Exercise details: Look for the word "right" in the entries below, then copy every line that has it.

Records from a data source
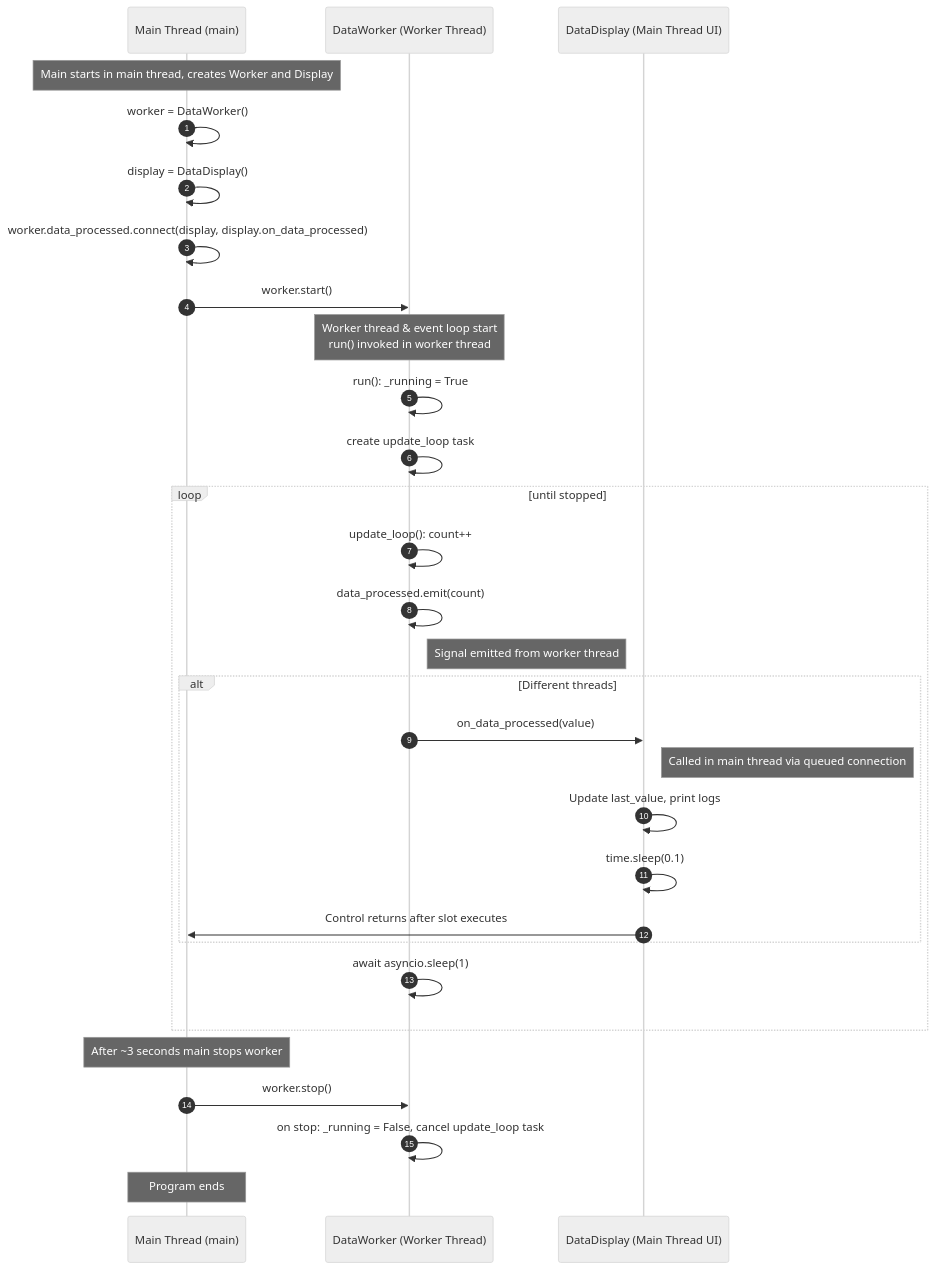
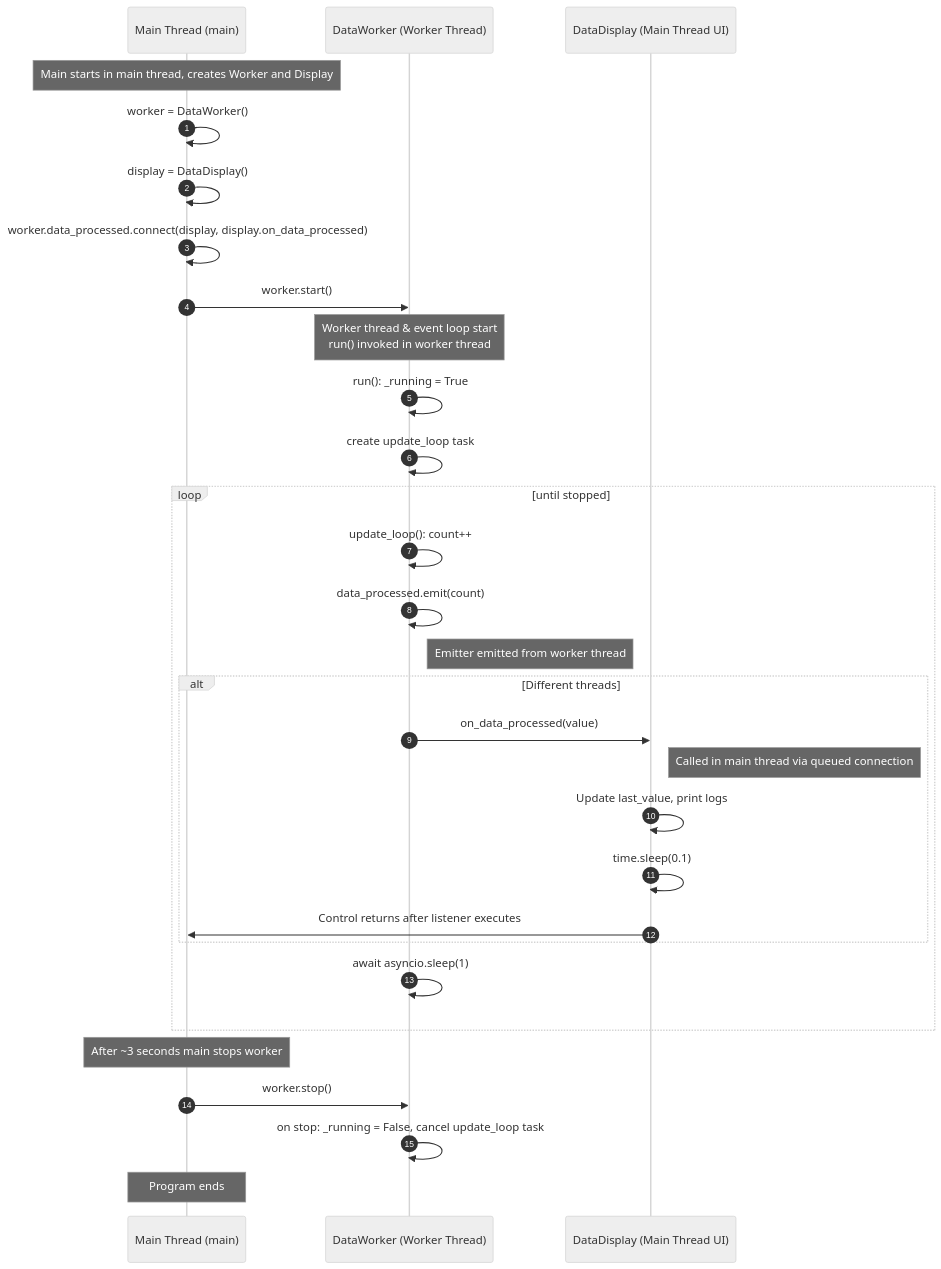
One commit to nexconnectio/pynnex changed the seventh of 12 diagrams in docs/examples.md. Above: the diagram before and after it, drawn with Mermaid (neutral theme). The commit also changed other lines of this file and 43 other files, not shown here.

First line of the commit message:
refactor: rename signal/slot to emitter/listener (#10)

````diff
--- a/docs/examples.md
+++ b/docs/examples.md
@@ -354,40 +362,40 @@
 ```mermaid
 sequenceDiagram
     autonumber
     participant M as Main Thread (main)
     participant W as DataWorker (Worker Thread)
     participant D as DataDisplay (Main Thread UI)
 
     Note over M: Main starts in main thread, creates Worker and Display
     M->>M: worker = DataWorker()
     M->>M: display = DataDisplay()
 
     M->>M: worker.data_processed.connect(display, display.on_data_processed)
 
     M->>W: worker.start()
     Note over W: Worker thread & event loop start<br>run() invoked in worker thread
     W->>W: run(): _running = True
     W->>W: create update_loop task
 
     loop until stopped
         W->>W: update_loop(): count++
         W->>W: data_processed.emit(count)
-        note right of W: Signal emitted from worker thread
+        note right of W: Emitter emitted from worker thread
 
         alt Different threads
             W->>D: on_data_processed(value)
             note right of D: Called in main thread via queued connection
             D->>D: Update last_value, print logs
             D->>D: time.sleep(0.1)
-            D->>M: Control returns after slot executes
+            D->>M: Control returns after listener executes
         end
 
         W->>W: await asyncio.sleep(1)
     end
 
     Note over M: After ~3 seconds main stops worker
     M->>W: worker.stop()
     W->>W: on stop: _running = False, cancel update_loop task
 
     Note over M: Program ends
 ```
````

Response for this exercise:
-        note right of W: Signal emitted from worker thread
+        note right of W: Emitter emitted from worker thread
             note right of D: Called in main thread via queued connection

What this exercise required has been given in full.